But of course things won’t always go that smoothly, as most tactical RPG’s do you’ll be put in awkward situations at times. Where your group may split up, you may be surrounded by opponents or even worse, have to rescue someone you cannot control. Such elements force you to work in haste opening up the risk of been defeated and make it much more difficult to reach sufficient Sin – which in turn increases the temptation to use the Destiny Plume. The one good thing though is no enemy re-enforcements will appear out of no-where akin Fire Emblem.

Occasionally you will be forced into two or even three consecutive battles without been able to return to the map screen as well. This prohibits access to a shop or an ability to properly save your game.
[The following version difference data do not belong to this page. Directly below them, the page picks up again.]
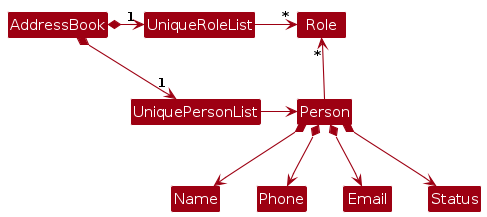
Above: diagrams/BetterModelClassDiagram.png in AY2526S2-CS2103T-T10-3/tp (PlantUML), before the change. Its source is kept beside it as diagrams/BetterModelClassDiagram.puml.
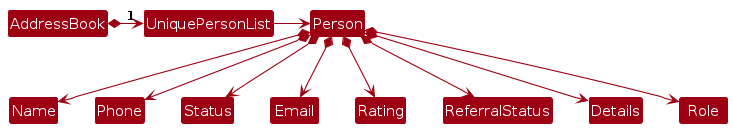
After the change.

Diff of the diagram source:
```diff
@@ -5,17 +5,16 @@
 skinparam classBackgroundColor MODEL_COLOR
 
 AddressBook *-right-> "1" UniquePersonList
-AddressBook *-right-> "1" UniqueRoleList
-UniqueRoleList -[hidden]down- UniquePersonList
-UniqueRoleList -[hidden]down- UniquePersonList
 
-UniqueRoleList -right-> "*" Role
 UniquePersonList -right-> Person
 
-Person -up-> "*" Role
 
 Person *--> Name
 Person *--> Phone
+Person *--> Status
 Person *--> Email
-Person *--> Status
+Person *--> Rating
+Person *--> ReferralStatus
+Person *--> Details
+Person *--> Role
 @enduml
```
There is thankfully temporary relief via a Quick Save option which stores you progress to a certain point, a file which deletes itself upon reload (it saves independently to your main file, so don’t fret). It can help break up a long battle if need be, but remember that is it’s only purpose – you can’t abuse if things go wrong. You’ll just have to reload your main file from your last proper save. Such is the challenge of tactical RPGs.
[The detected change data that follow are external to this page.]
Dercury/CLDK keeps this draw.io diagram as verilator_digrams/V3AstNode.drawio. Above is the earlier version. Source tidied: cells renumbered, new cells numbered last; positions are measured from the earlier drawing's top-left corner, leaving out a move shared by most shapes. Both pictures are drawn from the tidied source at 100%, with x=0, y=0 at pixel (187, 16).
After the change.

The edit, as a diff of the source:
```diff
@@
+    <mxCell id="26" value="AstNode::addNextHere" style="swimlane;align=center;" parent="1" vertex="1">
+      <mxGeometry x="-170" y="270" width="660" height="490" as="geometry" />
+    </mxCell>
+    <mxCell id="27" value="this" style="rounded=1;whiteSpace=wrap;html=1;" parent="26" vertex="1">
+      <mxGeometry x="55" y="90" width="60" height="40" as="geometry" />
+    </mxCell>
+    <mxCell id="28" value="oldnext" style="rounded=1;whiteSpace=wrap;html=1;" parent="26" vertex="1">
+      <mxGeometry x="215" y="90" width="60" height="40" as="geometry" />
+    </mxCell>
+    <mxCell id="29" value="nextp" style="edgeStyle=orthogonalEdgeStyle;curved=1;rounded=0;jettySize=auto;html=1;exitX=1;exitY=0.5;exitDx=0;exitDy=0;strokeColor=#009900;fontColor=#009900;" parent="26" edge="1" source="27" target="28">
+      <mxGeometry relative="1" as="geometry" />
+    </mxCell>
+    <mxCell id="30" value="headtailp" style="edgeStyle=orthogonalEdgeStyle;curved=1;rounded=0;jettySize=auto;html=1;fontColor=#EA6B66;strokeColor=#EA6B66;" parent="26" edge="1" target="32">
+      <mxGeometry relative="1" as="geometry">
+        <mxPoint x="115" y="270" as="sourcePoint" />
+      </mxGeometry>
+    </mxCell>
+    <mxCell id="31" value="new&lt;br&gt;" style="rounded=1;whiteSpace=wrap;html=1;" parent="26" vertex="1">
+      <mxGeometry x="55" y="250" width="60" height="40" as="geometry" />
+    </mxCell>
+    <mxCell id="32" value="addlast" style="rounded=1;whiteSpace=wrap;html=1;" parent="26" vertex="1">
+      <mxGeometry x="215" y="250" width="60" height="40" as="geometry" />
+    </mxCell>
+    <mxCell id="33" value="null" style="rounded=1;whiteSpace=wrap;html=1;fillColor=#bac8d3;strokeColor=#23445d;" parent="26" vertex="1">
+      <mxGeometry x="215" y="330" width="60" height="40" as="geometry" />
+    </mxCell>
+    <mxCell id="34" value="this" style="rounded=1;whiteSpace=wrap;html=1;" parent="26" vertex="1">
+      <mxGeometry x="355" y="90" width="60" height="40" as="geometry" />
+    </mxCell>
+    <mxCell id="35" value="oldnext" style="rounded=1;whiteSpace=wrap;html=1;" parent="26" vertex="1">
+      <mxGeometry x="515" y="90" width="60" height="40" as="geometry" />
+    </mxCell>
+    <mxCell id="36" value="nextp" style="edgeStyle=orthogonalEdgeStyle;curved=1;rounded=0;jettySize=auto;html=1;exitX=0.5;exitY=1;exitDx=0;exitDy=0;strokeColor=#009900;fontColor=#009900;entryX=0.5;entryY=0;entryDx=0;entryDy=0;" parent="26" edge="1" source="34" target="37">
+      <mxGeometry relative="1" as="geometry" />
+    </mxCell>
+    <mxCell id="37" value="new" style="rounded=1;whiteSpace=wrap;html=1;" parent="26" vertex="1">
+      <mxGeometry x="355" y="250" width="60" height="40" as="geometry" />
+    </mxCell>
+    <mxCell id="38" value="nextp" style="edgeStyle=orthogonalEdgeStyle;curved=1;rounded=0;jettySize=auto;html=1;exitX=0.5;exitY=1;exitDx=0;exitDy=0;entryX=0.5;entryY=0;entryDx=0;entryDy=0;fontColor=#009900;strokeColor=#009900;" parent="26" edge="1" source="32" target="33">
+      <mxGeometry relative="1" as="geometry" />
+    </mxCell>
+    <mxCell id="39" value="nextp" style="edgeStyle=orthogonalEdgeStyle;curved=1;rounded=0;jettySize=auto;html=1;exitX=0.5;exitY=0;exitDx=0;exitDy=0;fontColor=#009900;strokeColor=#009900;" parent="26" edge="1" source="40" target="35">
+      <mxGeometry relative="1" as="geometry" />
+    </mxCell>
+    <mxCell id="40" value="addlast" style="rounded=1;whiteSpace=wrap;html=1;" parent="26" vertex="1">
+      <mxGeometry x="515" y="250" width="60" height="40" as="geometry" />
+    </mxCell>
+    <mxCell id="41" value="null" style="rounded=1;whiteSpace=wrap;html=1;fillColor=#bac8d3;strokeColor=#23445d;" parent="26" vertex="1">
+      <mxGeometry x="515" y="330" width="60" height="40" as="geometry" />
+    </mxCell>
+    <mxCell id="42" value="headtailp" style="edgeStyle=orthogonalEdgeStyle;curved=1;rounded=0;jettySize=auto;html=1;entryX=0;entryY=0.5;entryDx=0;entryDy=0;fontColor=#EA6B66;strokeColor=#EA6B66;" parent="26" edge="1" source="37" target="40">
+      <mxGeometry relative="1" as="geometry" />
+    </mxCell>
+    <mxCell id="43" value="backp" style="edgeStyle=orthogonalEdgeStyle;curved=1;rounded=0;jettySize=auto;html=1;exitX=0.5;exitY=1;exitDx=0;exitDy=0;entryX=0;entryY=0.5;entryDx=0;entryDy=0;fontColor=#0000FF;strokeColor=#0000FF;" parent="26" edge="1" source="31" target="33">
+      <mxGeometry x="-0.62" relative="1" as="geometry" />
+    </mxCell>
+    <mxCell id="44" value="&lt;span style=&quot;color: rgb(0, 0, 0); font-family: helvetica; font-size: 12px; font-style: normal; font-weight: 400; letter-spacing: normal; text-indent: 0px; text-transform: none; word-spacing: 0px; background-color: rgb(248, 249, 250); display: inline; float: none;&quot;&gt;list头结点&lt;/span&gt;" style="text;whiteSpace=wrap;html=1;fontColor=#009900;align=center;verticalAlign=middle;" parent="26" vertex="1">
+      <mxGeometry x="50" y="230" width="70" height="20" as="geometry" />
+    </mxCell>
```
Outside of battles you travel from a limited amount of towns available at a time, one usually contains a shop, to purchase better weapons, armor and stock up on items. And course you can sell older equipment to increase available funds. In towns there is also a tavern, a great information source which can at times also direct you to bonus optional battles. These battles have nothing to do with the main story, nor do they have any Sin requirements. They are simply an additional opportunity to build exp & money (OTH).

Will you try enduring battles with all of your allies and skills, or take the easy way out with the Destiny Plume – at the cost of losing allies and affecting the ending of the game? Either way, you have a Sin requirement to reach while working to build Wyl’s strength & resolve to be able to become strong enough for vengeance against the Valkyrie.

Summary:

Story: Quite an unusual theme to an RPG, but I think that is what makes this one standout, it provides you with a unique and intriguing platform unlike many others. No overdone save the world nonsense here. It is the real feature of the game. If you want a story that offers something different you must consider this. 9/10

Gameplay: Somewhat unique in the world of tactical RPG’s, but at times equally frustrating. Typically you just hop around seiging opponents with 3-4 characters at a time, rinse and repeat. Really there is not a whole lot more to it than that, other then of course been thrown different variables to make it harder to achieve, which increases the temptation to use the fated Destiny Plume. 7/10

Graphics: For a DS, it’s pretty good. Good old sprites for most of the part, with the odd quality looking movie sequence in-between. Certainly suffice. 7.5/10

Music/Sound: The soundtrack to go with the game is enjoyable, they really help intensify battles. Sound affects for weapons etc are average but do the job. There is also some voice acting during battles, but not of a quality to be really interested in. (But you can turn the voice acting off if you wish – an option which should be available more often!) 7/10

Replay Factor: There are three different endings, and you can carry over equipment from previous completed files which can give the game a little more life. But it’s only really 10-15 hours long, and the gameplay can be rather tedious after a while, one siege after another – or frustrating battle restarts because you didn’t get enough Sin. There is reason to replay for at least a better ending and go down a few different paths, post game dungeon, but it’s not a game you’d want to replay too often. It’s unlikely to surpass 50 hours in total, including all the endings. 6/10

Final Thoughts: The game offers one of the most unique concepts with its story, sadly though the remaining elements of the game don’t quite support it well enough. It’s certainly worth looking at for its unique value, but unless you are a fan of tactical RPG’s or Valkyrie Profile you’re probably better off looking elsewhere.

Overall Rating: 7.2/10

Opinion by Fayt.